"The brick walls are not there to keep us out. The brick walls are there to give us a chance to show how badly we want something. Because the brick walls are there to stop the people who don't want it badly enough."
~ Randy Pausch, professor

Thursday, July 31, 2008

"Our Disability Welfare System Needs Rebuilding"

There's a good article by Andre Picard in Thursday's edition of the Globe and Mail on why all the the provinces need to amend their legislation to ensure that RDSP benefits are not clawed back.

And in words much better than mine:

Under federal legislation, a person with a disability can continue to benefit from other social programs - the Guaranteed Income Supplement, Old Age Security Pension and Canada Pension Plan - even if they withdraw funds from their RDSP.

However boring, the arcana of tax law do matter.

For the federal plan to really achieve its goal of lifting people with disabilities out of poverty, the provinces need to get on board, quickly.

Currently, recipients of social assistance who receive income from other sources (from employment or gifts) have their benefits clawed back. They can also be deemed ineligible for assistance based on their level of assets.

Clearly, it would be a perversity of public policy for provinces and territories to clawback funds set aside for people with disabilities by their families.

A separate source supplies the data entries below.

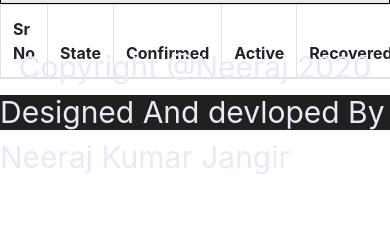
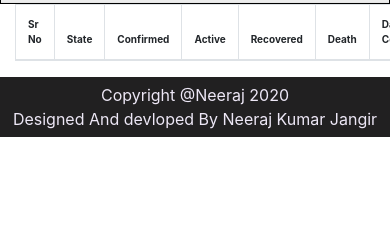
Before and after one commit to neeraj1248/covid19, a Django app: template templates/index.html in a window 390 px wide; the page is wider, and only the part inside the window is pictured. Shown: the part 433-673 px from the top of that part. Run offline with Django 3.2, Linux system fonts and the light colour scheme; the template is opened without the code that fills it, so the values that code supplies are empty; some libraries are stand-ins or nearby versions.

Commit message:
change 3

```diff
--- a/static/css/index.css
+++ b/static/css/index.css
@@ -14,11 +14,11 @@ footer p{
     margin: 0;
 }
 /*******Header Media Query*******/
-@media screen and (max-width:999px){
-    footer{
-        height: 35px;
-        font-size: 30px;
-    }
+@media screen and (max-width:920px){
+  table{
+    /* background-color: yellow; */
+    font-size: 10px;
+  }
 }
 /* -------------------------------------------------------------------------------- */
 .d1_graph, .d2_total, .d3_daily{
@@ -37,6 +37,9 @@ footer p{
 /* .d2_total,.d3_daily{
   margin-top: 185px;
 } */
+
+
+
 /* --------------------------------------------------------------------------------------- */
 .chart-container {
   position: relative;
--- a/templates/index.html
+++ b/templates/index.html
@@ -62,9 +62,7 @@
          </div>
 
        </div>
-
-     </div>
-     <table class="table table-bordered table-striped table-hover">
+       <table class="table table-bordered table-striped table-hover self_tab">
           <thead>
             <tr>
               <th scope="col">Sr No</th>
@@ -97,6 +95,8 @@
             </tr>
           </tbody>
         </table>
+     </div>
+
 
 
     <footer>
```
Lines whose indentation alone changed are shown as unchanged.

It would be equally perverse to say, as a matter of policy, that disabled people are ineligible for social assistance because they have assets in a RDSP.

Yet, to date, only British Columbia, Newfoundland and Yukon have exempted the RDSP as an asset and/or income.

What are the other eight provinces and two territories waiting for exactly?

How dare they consider pilfering money from the pockets of people with disabilities and their families?

. . .

People with severe disabilities who are unable to work - about 500,000 countrywide - receive social assistance payments in the range of $10,000 a year in most provinces.

Attempts to break free of this poverty trap usually result in benefits being clawed back, though there are some innovative programs in British Columbia, Manitoba and Newfoundland that allow people with disabilities to supplement their benefits without being penalized.

The RDSP is an attempt to further change that untenable and counterproductive situation.

Go read it all.

And then go find out what your particular province is doing to support, as opposed to undermine, this first small step in the necessary tear down and rebuild of the welfare system in Canada.

Are they continuing to pilfer money from the pockets of people with disabilities and their families? If so, how are they justifying their actions? And what are we going to do about it?

No comments: